SCANIA ADOPTS THE SCR SYSTEM
The Swedish company, for some of its engines, has decided to go against the tide, following Iveco’s idea of foregoing EGR systems. With promising results. In Europe, meanwhile, a new diesel scandal is looming over the horizon
Thank you, AdBlue. While liquid-gas-powered trucks (LNG) are increasingly emerging as the successors of today's Euro 6 vehicles (since, at least for the next few years, we will hardly see a "Euro 7"), a urea based additive is dividing the Italian trucking sector. Almost all manufacturers have chosen to meet the strict EU emission standards using Exhaust Gas Recirculation systems (EGR), SCR catalysts and Diesel Particulate Filter (DPF). Scania, Daf, Man, Mercedes-Benz, Volvo Trucks and Renault Trucks. Only Iveco took another direction using SCR systems only, in addition to particulate filters, putting EGR systems aside. Hard to say which, in the end, was the winning choice.

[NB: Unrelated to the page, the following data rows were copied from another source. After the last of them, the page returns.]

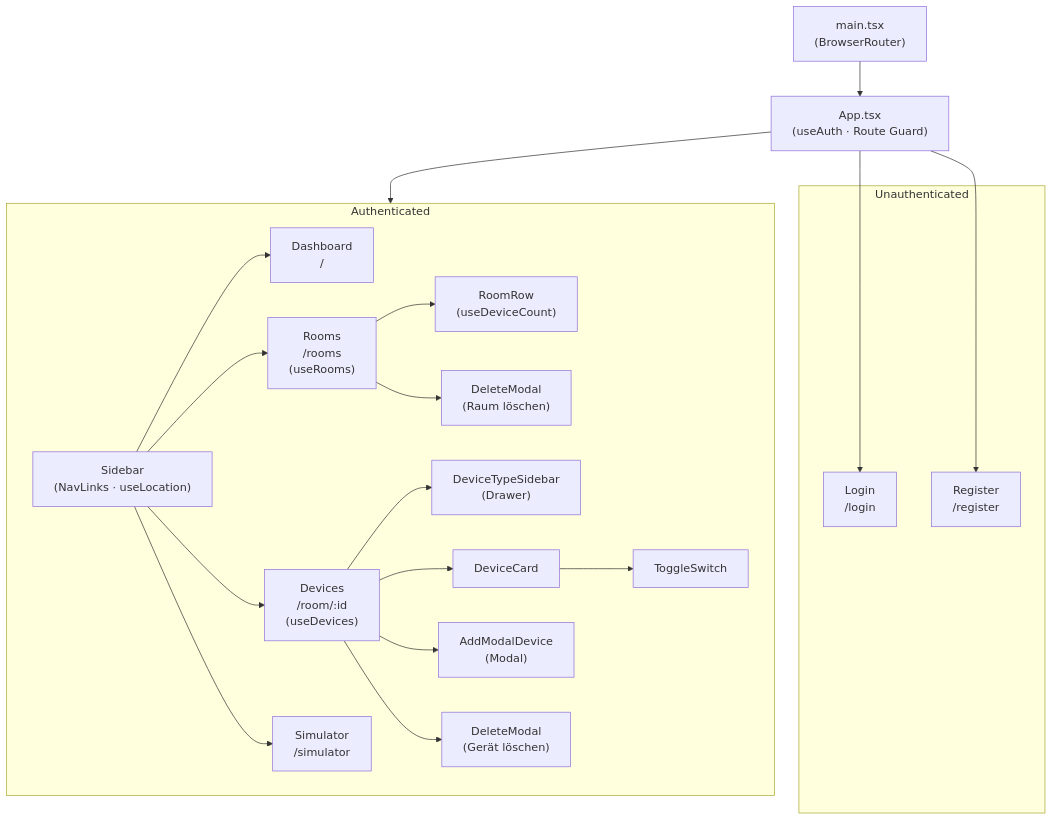
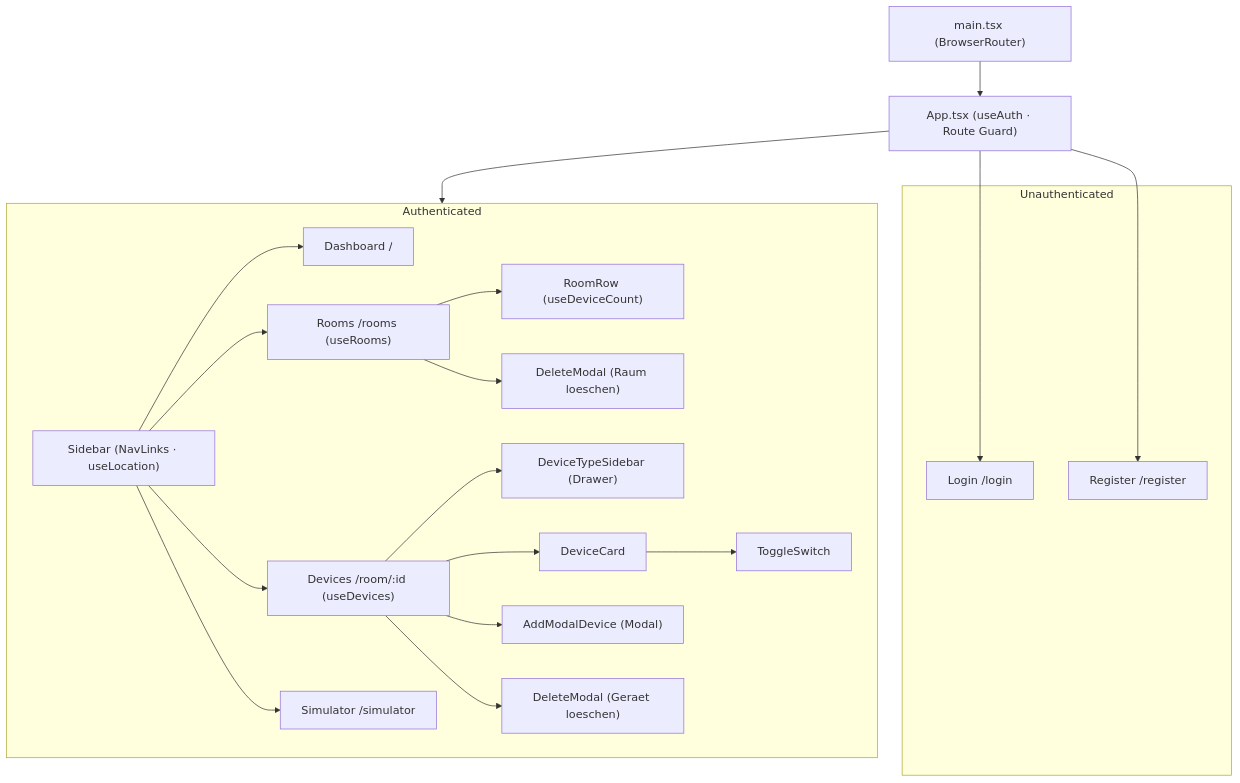
The first of 5 diagrams in docs/uml-diagram.md (jku-win-se/teaching-2026.ss.prse.braeuer.team5), drawn with Mermaid before and after one commit. The commit also changed other lines of this file, not shown here.

First line of the commit message:
#62 [0.1] Hinzufügen von Datenbankschema UML

````diff
--- a/docs/uml-diagram.md
+++ b/docs/uml-diagram.md
@@ -5,44 +5,44 @@
 ```mermaid
 graph TD
-    main["main.tsx\n(BrowserRouter)"]
-    App["App.tsx\n(useAuth · Route Guard)"]
+    main["main.tsx (BrowserRouter)"]
+    App["App.tsx (useAuth · Route Guard)"]
 
     subgraph Unauthenticated
-        Login["Login\n/login"]
-        Register["Register\n/register"]
+        Login["Login /login"]
+        Register["Register /register"]
     end
 
     subgraph Authenticated
-        Sidebar["Sidebar\n(NavLinks · useLocation)"]
-        Dashboard["Dashboard\n/"]
-        Rooms["Rooms\n/rooms\n(useRooms)"]
-        RoomRow["RoomRow\n(useDeviceCount)"]
-        Devices["Devices\n/room/:id\n(useDevices)"]
-        Simulator["Simulator\n/simulator"]
-        DeviceTypeSidebar["DeviceTypeSidebar\n(Drawer)"]
+        Sidebar["Sidebar (NavLinks · useLocation)"]
+        Dashboard["Dashboard /"]
+        Rooms["Rooms /rooms (useRooms)"]
+        RoomRow["RoomRow (useDeviceCount)"]
+        Devices["Devices /room/:id (useDevices)"]
+        Simulator["Simulator /simulator"]
+        DeviceTypeSidebar["DeviceTypeSidebar (Drawer)"]
         DeviceCard["DeviceCard"]
         ToggleSwitch["ToggleSwitch"]
-        AddModalDevice["AddModalDevice\n(Modal)"]
-        DeleteModalDevices["DeleteModal\n(Gerät löschen)"]
-        DeleteModalRooms["DeleteModal\n(Raum löschen)"]
+        AddModalDevice["AddModalDevice (Modal)"]
+        DeleteModalDevices["DeleteModal (Geraet loeschen)"]
+        DeleteModalRooms["DeleteModal (Raum loeschen)"]
     end
 
     main --> App
     App --> Login
     App --> Register
     App --> Authenticated
 
     Sidebar --> Dashboard
     Sidebar --> Rooms
     Sidebar --> Devices
     Sidebar --> Simulator
 
     Rooms --> RoomRow
     Rooms --> DeleteModalRooms
 
     Devices --> DeviceTypeSidebar
     Devices --> DeviceCard
     Devices --> AddModalDevice
     Devices --> DeleteModalDevices
     DeviceCard --> ToggleSwitch
 ```
````
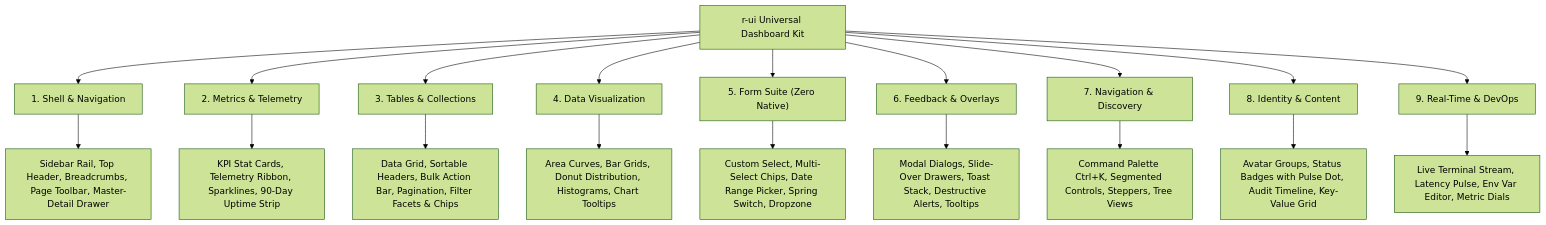
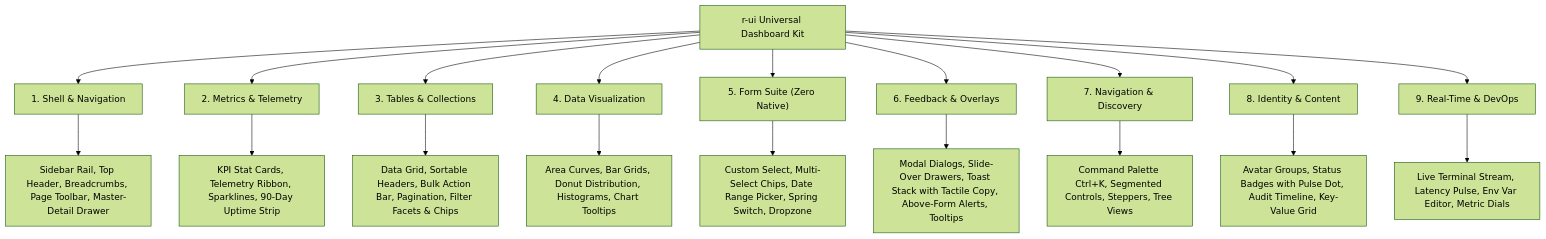
One commit to RudyCity/superagent changed the diagram in .agents/skills/r-ui/README.md. Above: the diagram before and after it, drawn with Mermaid (forest theme). The commit also changed other lines of this file and 7 other files, not shown here.

Commit message:
feat(r-ui): upgrade to v3.5.0 with actionable copyable toasts and above-form contextual page alerts

````diff
--- a/.agents/skills/r-ui/README.md
+++ b/.agents/skills/r-ui/README.md
@@ -60,24 +60,24 @@
 ```mermaid
 flowchart TD
     Dashboard["r-ui Universal Dashboard Kit"]
     
     Dashboard --> P1["1. Shell & Navigation"]
     Dashboard --> P2["2. Metrics & Telemetry"]
     Dashboard --> P3["3. Tables & Collections"]
     Dashboard --> P4["4. Data Visualization"]
     Dashboard --> P5["5. Form Suite (Zero Native)"]
     Dashboard --> P6["6. Feedback & Overlays"]
     Dashboard --> P7["7. Navigation & Discovery"]
     Dashboard --> P8["8. Identity & Content"]
     Dashboard --> P9["9. Real-Time & DevOps"]
 
     P1 --> P1_items["Sidebar Rail, Top Header, Breadcrumbs, Page Toolbar, Master-Detail Drawer"]
     P2 --> P2_items["KPI Stat Cards, Telemetry Ribbon, Sparklines, 90-Day Uptime Strip"]
     P3 --> P3_items["Data Grid, Sortable Headers, Bulk Action Bar, Pagination, Filter Facets & Chips"]
     P4 --> P4_items["Area Curves, Bar Grids, Donut Distribution, Histograms, Chart Tooltips"]
     P5 --> P5_items["Custom Select, Multi-Select Chips, Date Range Picker, Spring Switch, Dropzone"]
-    P6 --> P6_items["Modal Dialogs, Slide-Over Drawers, Toast Stack, Destructive Alerts, Tooltips"]
+    P6 --> P6_items["Modal Dialogs, Slide-Over Drawers, Toast Stack with Tactile Copy, Above-Form Alerts, Tooltips"]
     P7 --> P7_items["Command Palette Ctrl+K, Segmented Controls, Steppers, Tree Views"]
     P8 --> P8_items["Avatar Groups, Status Badges with Pulse Dot, Audit Timeline, Key-Value Grid"]
     P9 --> P9_items["Live Terminal Stream, Latency Pulse, Env Var Editor, Metric Dials"]
 ```
````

What is certain is that the SCR-only front has been progressively widening since 2012. By the end of 2014, in fact, Scania had announced the launch of its R450 without EGR: in both cases, the engine is a DC13, a 13-liter 6-cylinder in-line version of the 147. And this is not an isolated case, in fact, taking the lead a few months earlier, at the beginning of 2014, Scania launched its G410, still based on a 13 liters in line engine, but this time with 410 hp. Now, though, the R450, Scania’s flagship, is really taking off on the ups and downs - not just figurative - of the Italian market.
Top class performance for the R450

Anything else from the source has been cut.